(2007). Nonetheless, liberal construction does not mean that
a court can ignore a clear failure in the pleading to allege
facts which set forth a cognizable claim. See Weller v.
Dep't of Soc. Servs., 901 F.2d 387 (4th Cir. 1990);
see also Beaudett v. City of Hampton, 775 F.2d 1274,
1278 (4th Cir. 1985) (stating a district court may not
“conjure up questions never squarely presented”).
In making this determination, "[t]he district court need
not look beyond the complaint's allegations . . . . It
must, however, hold the pro se complaint to less stringent
standards than pleadings drafted by attorneys and must read

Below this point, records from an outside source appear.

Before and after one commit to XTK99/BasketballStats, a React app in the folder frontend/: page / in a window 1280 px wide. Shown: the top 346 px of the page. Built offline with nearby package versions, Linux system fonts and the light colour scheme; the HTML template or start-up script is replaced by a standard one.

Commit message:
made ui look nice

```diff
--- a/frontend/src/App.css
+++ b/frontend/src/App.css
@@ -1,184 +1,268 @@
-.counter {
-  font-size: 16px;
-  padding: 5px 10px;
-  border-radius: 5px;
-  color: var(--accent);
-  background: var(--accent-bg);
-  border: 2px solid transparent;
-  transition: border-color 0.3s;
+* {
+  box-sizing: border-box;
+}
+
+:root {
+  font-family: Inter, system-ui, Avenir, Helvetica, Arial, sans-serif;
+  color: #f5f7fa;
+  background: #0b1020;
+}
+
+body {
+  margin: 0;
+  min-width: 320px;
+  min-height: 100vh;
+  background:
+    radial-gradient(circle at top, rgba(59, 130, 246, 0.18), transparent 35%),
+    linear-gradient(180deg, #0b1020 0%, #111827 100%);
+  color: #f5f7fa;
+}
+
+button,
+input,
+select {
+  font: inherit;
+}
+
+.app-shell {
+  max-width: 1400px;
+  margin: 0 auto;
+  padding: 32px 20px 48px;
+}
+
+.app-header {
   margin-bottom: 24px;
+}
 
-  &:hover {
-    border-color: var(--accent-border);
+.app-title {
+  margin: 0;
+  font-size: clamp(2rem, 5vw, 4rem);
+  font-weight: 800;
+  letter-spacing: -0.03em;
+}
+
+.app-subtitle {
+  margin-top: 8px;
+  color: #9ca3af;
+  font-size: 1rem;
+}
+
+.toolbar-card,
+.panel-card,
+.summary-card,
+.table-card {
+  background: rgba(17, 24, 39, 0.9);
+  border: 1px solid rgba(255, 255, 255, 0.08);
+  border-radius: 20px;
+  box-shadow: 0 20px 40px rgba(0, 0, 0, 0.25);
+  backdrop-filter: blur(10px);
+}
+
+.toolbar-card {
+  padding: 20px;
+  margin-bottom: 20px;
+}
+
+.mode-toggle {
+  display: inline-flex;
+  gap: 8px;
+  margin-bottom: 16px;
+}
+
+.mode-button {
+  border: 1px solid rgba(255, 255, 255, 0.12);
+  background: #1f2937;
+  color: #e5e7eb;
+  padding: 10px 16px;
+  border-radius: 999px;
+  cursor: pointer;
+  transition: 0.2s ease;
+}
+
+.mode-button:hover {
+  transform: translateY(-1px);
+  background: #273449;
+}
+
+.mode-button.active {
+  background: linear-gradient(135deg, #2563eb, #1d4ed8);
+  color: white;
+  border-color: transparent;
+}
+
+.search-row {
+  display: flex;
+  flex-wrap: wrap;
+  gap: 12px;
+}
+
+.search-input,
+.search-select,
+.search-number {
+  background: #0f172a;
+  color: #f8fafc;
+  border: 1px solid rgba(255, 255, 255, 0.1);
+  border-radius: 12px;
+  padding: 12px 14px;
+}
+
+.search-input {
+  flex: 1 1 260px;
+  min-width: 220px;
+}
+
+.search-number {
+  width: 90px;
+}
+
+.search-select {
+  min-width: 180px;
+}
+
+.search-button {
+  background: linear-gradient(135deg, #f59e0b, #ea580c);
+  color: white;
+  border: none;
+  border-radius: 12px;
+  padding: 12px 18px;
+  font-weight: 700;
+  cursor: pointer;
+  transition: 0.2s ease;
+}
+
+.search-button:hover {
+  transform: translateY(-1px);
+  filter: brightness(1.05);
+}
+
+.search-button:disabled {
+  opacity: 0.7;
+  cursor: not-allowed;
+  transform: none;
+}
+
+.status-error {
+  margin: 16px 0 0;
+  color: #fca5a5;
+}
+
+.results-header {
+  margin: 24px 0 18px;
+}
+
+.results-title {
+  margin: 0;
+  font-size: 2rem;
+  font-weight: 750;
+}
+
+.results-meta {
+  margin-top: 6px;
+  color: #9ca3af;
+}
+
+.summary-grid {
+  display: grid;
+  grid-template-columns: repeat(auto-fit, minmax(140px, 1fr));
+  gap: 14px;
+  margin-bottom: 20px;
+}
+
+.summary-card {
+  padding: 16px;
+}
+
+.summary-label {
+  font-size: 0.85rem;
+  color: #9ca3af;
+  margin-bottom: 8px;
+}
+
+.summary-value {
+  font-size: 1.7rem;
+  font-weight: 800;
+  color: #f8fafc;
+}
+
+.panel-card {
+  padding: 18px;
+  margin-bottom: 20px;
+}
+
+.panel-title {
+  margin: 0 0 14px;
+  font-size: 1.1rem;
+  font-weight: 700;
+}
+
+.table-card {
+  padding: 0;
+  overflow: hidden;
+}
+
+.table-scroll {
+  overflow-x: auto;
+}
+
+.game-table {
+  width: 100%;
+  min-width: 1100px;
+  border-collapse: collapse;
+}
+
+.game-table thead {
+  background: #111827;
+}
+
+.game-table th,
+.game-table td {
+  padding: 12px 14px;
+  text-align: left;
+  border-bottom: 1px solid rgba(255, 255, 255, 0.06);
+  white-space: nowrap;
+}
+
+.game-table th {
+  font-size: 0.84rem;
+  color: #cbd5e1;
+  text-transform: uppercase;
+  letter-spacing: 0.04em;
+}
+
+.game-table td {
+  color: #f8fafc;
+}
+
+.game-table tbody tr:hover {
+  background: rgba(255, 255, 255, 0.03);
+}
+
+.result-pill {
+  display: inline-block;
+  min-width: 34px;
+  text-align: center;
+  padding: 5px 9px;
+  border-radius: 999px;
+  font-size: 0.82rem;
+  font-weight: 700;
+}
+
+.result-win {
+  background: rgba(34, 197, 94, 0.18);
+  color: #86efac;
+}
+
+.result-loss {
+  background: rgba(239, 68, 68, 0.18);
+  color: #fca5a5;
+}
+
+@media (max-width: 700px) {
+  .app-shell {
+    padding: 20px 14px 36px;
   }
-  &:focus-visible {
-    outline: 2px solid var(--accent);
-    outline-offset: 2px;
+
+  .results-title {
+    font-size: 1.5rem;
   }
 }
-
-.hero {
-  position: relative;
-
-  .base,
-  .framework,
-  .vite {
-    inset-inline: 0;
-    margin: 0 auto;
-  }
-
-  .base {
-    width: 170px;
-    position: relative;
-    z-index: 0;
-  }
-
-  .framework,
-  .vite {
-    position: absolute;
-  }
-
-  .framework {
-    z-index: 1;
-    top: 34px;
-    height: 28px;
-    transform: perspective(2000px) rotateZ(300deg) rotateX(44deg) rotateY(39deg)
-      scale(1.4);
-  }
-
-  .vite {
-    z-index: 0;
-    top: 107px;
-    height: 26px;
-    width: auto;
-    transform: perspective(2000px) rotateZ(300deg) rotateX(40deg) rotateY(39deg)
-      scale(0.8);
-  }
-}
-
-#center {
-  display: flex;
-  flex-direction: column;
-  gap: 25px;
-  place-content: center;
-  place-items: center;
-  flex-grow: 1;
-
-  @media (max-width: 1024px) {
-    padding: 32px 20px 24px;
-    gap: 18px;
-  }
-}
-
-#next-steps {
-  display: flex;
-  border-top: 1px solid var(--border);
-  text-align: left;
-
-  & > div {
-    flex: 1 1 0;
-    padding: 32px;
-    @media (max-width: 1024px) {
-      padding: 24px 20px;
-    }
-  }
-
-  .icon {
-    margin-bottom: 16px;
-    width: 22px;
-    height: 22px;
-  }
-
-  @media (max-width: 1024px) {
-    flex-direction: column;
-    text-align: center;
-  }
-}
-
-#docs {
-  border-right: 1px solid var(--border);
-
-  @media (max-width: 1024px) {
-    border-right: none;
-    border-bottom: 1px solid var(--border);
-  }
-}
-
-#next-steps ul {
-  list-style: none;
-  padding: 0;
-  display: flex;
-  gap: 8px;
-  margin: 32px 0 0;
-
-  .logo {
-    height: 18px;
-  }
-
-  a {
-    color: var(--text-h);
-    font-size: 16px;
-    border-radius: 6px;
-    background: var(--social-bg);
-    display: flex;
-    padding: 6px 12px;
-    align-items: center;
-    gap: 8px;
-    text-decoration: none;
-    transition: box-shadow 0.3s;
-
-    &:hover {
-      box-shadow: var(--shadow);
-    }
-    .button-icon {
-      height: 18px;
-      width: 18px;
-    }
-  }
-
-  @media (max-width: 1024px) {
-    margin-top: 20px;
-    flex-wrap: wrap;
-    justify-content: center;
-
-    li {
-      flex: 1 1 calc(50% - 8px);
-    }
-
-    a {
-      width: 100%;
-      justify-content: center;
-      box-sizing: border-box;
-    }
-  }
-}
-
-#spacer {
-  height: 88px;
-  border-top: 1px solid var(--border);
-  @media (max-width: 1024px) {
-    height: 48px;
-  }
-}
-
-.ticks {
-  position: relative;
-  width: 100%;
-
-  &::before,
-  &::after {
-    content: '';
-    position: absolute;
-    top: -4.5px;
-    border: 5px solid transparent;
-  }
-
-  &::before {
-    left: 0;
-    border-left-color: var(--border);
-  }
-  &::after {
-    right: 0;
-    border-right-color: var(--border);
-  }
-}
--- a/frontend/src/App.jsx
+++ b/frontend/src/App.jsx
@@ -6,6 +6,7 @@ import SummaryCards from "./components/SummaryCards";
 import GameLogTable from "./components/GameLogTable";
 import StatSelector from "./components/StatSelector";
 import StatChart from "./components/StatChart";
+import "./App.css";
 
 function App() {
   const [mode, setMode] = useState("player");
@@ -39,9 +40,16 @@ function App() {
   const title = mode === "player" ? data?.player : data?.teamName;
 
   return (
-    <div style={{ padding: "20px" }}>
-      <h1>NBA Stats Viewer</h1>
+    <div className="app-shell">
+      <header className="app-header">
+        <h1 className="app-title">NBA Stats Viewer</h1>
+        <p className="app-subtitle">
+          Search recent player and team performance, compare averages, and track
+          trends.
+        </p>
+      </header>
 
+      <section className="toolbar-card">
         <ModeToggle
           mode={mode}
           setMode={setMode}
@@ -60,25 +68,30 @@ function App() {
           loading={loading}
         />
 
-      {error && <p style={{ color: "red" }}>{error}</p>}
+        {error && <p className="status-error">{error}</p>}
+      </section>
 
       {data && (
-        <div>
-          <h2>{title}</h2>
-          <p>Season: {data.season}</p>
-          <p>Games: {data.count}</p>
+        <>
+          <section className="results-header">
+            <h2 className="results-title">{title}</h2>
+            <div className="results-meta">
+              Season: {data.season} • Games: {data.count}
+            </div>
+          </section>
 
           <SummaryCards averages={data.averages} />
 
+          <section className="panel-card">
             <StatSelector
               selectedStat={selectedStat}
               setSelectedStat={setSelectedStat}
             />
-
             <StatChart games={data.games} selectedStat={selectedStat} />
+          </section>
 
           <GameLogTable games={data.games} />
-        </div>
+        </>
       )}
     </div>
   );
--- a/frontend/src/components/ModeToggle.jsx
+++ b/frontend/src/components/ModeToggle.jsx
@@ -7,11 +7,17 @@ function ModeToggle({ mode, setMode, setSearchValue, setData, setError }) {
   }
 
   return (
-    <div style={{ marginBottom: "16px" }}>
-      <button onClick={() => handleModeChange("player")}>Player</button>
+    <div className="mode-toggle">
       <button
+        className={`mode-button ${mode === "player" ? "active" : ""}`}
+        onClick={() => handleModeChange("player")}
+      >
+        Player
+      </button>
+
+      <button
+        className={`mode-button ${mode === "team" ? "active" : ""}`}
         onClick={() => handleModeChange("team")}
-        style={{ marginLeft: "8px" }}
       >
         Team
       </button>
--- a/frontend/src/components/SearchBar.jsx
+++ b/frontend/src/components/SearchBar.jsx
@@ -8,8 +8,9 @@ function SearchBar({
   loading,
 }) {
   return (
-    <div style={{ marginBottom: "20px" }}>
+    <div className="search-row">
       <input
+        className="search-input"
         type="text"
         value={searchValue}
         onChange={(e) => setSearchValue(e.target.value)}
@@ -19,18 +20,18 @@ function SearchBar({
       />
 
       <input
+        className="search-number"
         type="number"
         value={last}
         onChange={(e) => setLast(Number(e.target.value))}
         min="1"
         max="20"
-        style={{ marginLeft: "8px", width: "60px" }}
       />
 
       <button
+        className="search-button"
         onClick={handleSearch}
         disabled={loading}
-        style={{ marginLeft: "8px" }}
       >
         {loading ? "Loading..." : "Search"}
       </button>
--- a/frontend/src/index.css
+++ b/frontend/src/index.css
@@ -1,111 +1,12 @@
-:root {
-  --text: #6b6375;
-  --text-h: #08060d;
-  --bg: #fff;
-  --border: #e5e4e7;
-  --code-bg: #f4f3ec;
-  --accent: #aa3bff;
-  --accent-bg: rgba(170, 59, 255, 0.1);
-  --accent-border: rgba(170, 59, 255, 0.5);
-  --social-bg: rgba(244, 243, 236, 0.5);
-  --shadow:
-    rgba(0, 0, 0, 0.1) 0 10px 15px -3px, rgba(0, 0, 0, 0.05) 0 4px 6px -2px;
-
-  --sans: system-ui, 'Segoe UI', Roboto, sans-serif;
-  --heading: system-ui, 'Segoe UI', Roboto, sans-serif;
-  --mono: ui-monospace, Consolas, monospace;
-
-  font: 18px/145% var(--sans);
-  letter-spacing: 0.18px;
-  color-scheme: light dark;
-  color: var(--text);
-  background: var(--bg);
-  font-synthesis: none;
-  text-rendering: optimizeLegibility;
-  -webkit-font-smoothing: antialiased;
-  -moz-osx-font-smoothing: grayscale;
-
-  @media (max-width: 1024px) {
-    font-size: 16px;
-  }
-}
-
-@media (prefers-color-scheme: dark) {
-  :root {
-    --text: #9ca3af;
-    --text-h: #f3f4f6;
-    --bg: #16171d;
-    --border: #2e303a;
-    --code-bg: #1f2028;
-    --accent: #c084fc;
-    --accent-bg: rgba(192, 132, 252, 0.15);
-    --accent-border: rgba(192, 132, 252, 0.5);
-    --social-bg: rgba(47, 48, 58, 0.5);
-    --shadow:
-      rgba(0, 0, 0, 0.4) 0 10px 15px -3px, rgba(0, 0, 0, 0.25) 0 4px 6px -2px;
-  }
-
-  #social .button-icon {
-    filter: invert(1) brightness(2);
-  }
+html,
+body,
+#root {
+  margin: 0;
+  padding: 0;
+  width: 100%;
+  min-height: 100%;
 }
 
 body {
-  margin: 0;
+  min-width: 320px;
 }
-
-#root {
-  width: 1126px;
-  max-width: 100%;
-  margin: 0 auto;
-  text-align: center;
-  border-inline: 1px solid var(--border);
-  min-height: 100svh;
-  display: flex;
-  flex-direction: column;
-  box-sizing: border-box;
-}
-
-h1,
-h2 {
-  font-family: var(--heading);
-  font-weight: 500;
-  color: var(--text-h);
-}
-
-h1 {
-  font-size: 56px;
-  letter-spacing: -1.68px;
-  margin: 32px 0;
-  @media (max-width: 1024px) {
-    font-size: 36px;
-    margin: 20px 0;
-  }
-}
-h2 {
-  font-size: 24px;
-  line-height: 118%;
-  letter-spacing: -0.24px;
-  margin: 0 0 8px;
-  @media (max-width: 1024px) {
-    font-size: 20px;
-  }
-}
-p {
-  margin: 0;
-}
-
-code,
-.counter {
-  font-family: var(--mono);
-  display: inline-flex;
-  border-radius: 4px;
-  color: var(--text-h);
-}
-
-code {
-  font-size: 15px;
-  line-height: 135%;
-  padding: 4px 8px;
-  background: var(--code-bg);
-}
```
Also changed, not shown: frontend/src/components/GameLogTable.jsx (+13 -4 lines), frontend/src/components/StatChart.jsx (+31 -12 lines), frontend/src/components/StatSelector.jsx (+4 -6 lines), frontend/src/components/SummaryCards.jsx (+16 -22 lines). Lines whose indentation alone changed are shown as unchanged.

the complaint liberally.'' White v. White,
886 F.2d 721, 722-723 (4th Cir. 1989). Thus, this court is
obligated to examine the tort claim of negligence outlined in
not named a proper party. At most, Lee's complaint appears to
involve negligence based on the alleged failure to maintain a
working sprinkler system in the prison. This is a tort claim
under state law. It does not state a constitutional or
federal statutory violation, and cannot be brought in this
Court pursuant to § 1983. See Daniels v. Williams,
474 U.S. 327 (1986). His complaint shall therefore be
dismissed under the provisions of 28 U.S.C. §
1915(e)(2). Lee is cautioned that under 28 U.S.C.
§1915(g) he will not be granted in forma pauperis status
if he has
on 3 or more prior occasions, while incarcerated or detained
in any facility, brought an action or appeal in a court of
the United States that was dismissed on the grounds that it
is frivolous, malicious, or fails to state a claim upon which
relief may be granted, unless the prisoner is under imminent
danger of serious physical injury.
separate Order follows.
 Lee indicates he was in the prison
hospital at the time of the ...